as the equal of images. He was a brilliant writer, I think. It was an especially meaningful show for me, largely because of the importance of his dual practice as writer and photographer.
MD: Thank you for this!
Speaks as she leafs slowly through the book.
I have his book [Chewing Gum and Chocolate, Aperture, 2014] and have just started reading it. You can tell right away he had the knack, a natural scribe. It’s so unpretentious, so unassuming, but so observant of what is going on around him, and of himself, his own position in that postwar world. Writing that’s a little bit elliptical, running on a parallel track to the photographs yet intersecting at points with them.
MW: When you think about it, for all the emphasis on book- making in photography—and that is where we started this afternoon—there seem to be relatively few photographers who give themselves seriously to writing. Tomatsu is unusual in that sense. Maybe it’s a further sign of his promiscuity,
a word you’ve used lately as well. Tomatsu moves in and out of straight documentary photography, but he also likes montage, he likes abstraction, he likes mixing color and black and white … and he likes to write, and even to test different voices, from the statistical to the emotional, the novelistic

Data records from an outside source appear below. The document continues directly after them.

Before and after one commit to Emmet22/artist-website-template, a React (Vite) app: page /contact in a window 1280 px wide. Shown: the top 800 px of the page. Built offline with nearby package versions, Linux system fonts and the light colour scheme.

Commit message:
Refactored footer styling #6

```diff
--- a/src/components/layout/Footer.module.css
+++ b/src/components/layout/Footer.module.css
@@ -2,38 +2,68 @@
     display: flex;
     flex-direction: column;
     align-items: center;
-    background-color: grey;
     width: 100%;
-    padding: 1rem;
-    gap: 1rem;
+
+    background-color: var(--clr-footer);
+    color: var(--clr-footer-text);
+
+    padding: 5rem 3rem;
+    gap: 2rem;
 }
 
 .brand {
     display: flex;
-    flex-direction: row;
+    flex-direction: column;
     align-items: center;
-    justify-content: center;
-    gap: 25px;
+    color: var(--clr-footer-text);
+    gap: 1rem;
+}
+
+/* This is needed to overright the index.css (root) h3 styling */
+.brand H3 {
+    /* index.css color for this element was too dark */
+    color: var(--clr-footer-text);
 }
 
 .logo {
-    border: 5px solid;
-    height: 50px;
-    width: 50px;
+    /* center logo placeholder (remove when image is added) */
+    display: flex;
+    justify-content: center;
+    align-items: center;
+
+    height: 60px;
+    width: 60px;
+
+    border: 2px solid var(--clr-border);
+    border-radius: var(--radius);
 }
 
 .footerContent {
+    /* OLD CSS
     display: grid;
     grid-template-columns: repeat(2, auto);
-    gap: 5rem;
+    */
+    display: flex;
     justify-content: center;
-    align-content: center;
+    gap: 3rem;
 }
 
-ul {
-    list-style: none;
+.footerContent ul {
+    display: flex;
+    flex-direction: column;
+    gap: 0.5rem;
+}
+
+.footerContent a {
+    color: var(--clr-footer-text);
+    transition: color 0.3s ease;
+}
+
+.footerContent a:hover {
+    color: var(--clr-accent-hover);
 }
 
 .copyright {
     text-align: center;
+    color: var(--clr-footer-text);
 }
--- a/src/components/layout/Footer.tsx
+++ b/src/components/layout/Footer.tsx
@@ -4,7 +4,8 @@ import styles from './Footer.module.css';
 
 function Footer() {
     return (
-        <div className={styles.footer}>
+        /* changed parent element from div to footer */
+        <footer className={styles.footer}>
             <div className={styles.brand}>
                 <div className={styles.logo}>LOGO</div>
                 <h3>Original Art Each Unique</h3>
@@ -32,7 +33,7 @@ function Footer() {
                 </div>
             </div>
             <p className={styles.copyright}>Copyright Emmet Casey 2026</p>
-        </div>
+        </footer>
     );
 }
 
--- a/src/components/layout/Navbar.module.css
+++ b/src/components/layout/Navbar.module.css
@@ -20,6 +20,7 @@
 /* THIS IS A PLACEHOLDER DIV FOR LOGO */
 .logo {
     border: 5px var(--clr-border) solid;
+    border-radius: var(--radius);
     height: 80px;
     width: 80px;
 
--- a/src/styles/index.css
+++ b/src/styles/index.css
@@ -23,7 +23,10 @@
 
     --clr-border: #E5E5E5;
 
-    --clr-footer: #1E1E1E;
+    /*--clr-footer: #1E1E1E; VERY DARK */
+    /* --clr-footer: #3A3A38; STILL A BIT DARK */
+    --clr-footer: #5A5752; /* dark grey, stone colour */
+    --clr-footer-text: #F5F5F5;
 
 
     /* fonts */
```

to the epistolary. His great midcareer retrospective book I Am a King (1972) has at its center a section on the height of the student protests, in 1969–70, and in this section he pairs photographs with a month’s worth of diary entries. In short, Tomatsu does not mind being literary. That’s true right from his start in magazines at the tail end of the 1950s and early 1960s. This is very unlike his near-contemporary Robert Frank, whose book The Americans (1958–59) depended for its words on Jack Kerouac. It’s even further from the classic photobooks of the 1920s and ’30s, in which photographers’ efforts were often framed with essays or statements by hired critics. Although there are many more examples of photographer–writers in recent decades, an extensive literary commitment such as yours remains unusual.
Of course there is still the question of whether anyone reads.
MD: Living with a seventeen-year-old boy who only wants to leave the house with his phone (permanently outlined on his thigh) and his wallet—won’t carry a book—it’s a question we ask here every day. He listens to music, and he reads challenging stuff for school, but he stopped reading for pleasure once electronics entered his life. I, on the other hand, should devote more time to listening to music.
Matthew S. Witkovsky is Richard and Ellen Sandor Chair and Curator, department of photography, the Art Institute of Chicago. photography is now celebrating its fortieth anniversary as a curatorial department with a series of presentations from the permanent collection, including a room devoted to work by Moyra Davey.
From the Magnum Square Print Sale
Meet the photographers who are examining
On the evening of October 20,